Not only will the experience your users have on your website determine your conversion rates, but it may even be the difference between whether visitors choose to stay on your website or bounce away.
You’ve probably spent a lot of time and effort getting your website traffic, so the last thing you want is to turn those visitors off. In fact, you could see returns ranging from $11 to $111 for every dollar your site invests in UX Design improvements. It is worth paying more attention to conversions with that high return on investment.
Here are six UX design tips to help you achieve better conversions:
Set focus on the goal
What’s your landing page goal? One thing you want to do is focus the reader on the CTA button or connection. Limiting how much you put on your landing page is the best way to do this. The focus should be very narrow, and the eye of the reader should, of course, be drawn to the action that you want to take.
To give the eye a rest, you will need to strategically deploy white space and bold images and colors to attract attention where you want it.
Enhance the speed of your page
Visitors to the website are more impatient than ever. They expect sites to load within seconds, and if a site takes even two seconds longer to load than they expect, many will bounce away. That mere two-second delay increased the page dropout rate to 87 percent in one study.
Have you ever noticed how lightning speed sites like Amazon load? They invest in servers to enable this, as their internal studies show the impact on shoppers of slow loading pages. Paying for the fastest and most reliable server you can afford is one of the best things you can do for your UX.
Mobile Device Responsiveness
The use of mobile devices for Internet access continues to grow steadily year after year. In 2018, some estimates place smartphone mobile Internet use at 2.6 billion people. If those numbers do not impress on you the importance of making sure that your site is responsive to smaller screens, perhaps Google’s algorithms will look at mobile responsiveness as one of the rank measures.
If you don’t already think about how to design mobile devices, now is the time to make some changes and make sure that you reach readers on both desktops and phones.
Offer a powerful contact form
They often look for a “Contact Us” option when people visit a website. A prominent link to your contact form shows that your website is open to contacting customers and providing the equation with a level of confidence and reliability.

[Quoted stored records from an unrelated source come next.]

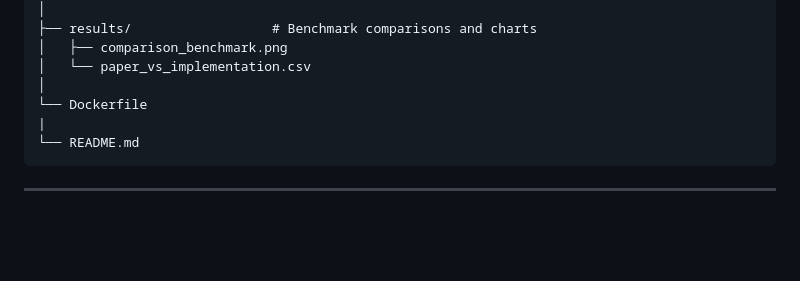
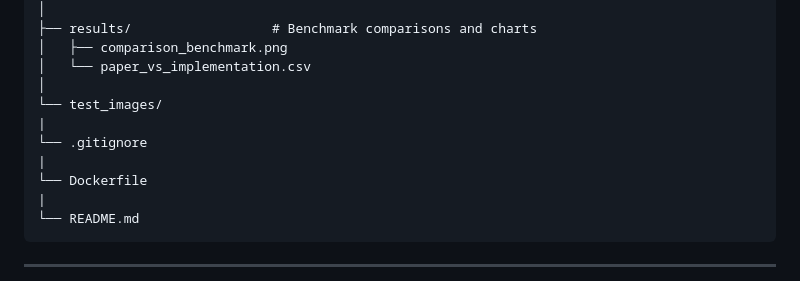
Before and after one commit to AvinashSappati/DL-Course-Project, a Markdown page: README.md, the part around the change. Rendered like a GitHub page; blank space fills up the shorter version.

```diff
--- a/README.md
+++ b/README.md
@@ -116,6 +116,10 @@ The model's performance was evaluated against the testing split using Mean Avera
     │   ├── comparison_benchmark.png
     │   └── paper_vs_implementation.csv
     │
+    └── test_images/
+    |
+    └── .gitignore
+    |
     └── Dockerfile
     |
     └── README.md
```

After all, the customer knows you not and has no idea whether or not you are a good company with a solid service. Seeing a way to get in touch, however, can help ease those hesitations. Make sure you’re creating a form with strong characteristics.
You should also offer confirmation that the form has been submitted so that the user does not have to ask if the message has been received.
Because as stated above so many people access mobile device websites and others are just crazy busy, they are looking for quick, easy-to-digest information. Ensure that the content of your website is scannable.
Although some longer, more in-depth articles may have been added to enhance your rank and reach more readers, you still need to create this content simple to digest.
How can you do that? Subheadings, bullet points must be added and major elements must be set in boxes or quotes. This way, both skimmers and those who want to stop and read in-depth will satisfy the reading habits.
Strong Your ‘Call to Action’
Remember, by its very definition, a call to action asks your website visitor to do something specific. Keep in mind, by its very definition, a call to action asks your website visitor to do something specific.
So, if your goal is to convert visitors into newsletter subscribers, you don’t just want a “Click Here” button. Instead, you want to clarify exactly what they’re going to get by tapping on that button— “Download Your Free Handbook” or “Subscribe for More Advice.” At the same time, you want to keep your CTA short and accurate.
Behind the colors you use on your CTA button, there is also entire psychology. Red and blue tend to be the most famous colors, but they play around with different colors, shades, and wording, doing some A / B testing to see which variant normally plays with visitors to your site.
With different visitors, each website is different. For conversions on yours, what works statistically for some websites may not work. This requires trying different elements of the user experience, then testing to see which ones are converting and which ones are not converting.
This requires trying different elements of the user experience, then testing to see which ones are converting and which ones are not converting. This process should be continued throughout your site’s life.